Storage vendors have been busy creating server-to-application product stacks. It looks like the type of ploy that will give them more leverage, and take it away from you.
Tools like automated tiering and thin provisioning help users cope with growing capacity demands; but more drastic measures, like primary storage data reduction, are needed.
Learn about a handful of key technologies that can help storage managers meet their backup recovery time objectives (RTOs) by making the first steps -- data capture and transfer -- simpler and more efficient.
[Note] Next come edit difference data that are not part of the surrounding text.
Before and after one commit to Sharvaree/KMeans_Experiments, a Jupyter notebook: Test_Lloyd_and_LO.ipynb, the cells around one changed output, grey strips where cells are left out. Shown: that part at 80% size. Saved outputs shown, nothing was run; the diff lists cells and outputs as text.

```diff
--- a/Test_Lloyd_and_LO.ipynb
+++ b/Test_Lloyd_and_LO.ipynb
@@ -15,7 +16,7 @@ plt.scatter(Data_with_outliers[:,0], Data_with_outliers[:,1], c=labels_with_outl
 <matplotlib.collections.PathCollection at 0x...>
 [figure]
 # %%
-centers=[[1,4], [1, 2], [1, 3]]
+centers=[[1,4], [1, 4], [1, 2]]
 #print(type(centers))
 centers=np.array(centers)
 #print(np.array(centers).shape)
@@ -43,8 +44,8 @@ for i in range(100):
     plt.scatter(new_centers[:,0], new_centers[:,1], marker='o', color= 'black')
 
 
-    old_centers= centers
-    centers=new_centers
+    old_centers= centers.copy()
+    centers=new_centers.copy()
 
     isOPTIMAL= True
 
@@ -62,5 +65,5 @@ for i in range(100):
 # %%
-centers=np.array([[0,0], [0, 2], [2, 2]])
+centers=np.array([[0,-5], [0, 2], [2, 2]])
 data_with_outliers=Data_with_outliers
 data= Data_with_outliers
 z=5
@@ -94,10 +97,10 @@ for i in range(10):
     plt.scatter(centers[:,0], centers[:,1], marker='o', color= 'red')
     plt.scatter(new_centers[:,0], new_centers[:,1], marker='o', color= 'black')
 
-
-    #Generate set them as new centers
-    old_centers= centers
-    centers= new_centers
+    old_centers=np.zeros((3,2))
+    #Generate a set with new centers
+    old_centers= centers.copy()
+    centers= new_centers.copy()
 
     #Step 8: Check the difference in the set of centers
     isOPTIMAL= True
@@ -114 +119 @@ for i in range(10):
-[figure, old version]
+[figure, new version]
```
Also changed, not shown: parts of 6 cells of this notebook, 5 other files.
Information lifecycle management faded into oblivion without getting serious notice. But it's back now, with a new name and more realistic goals.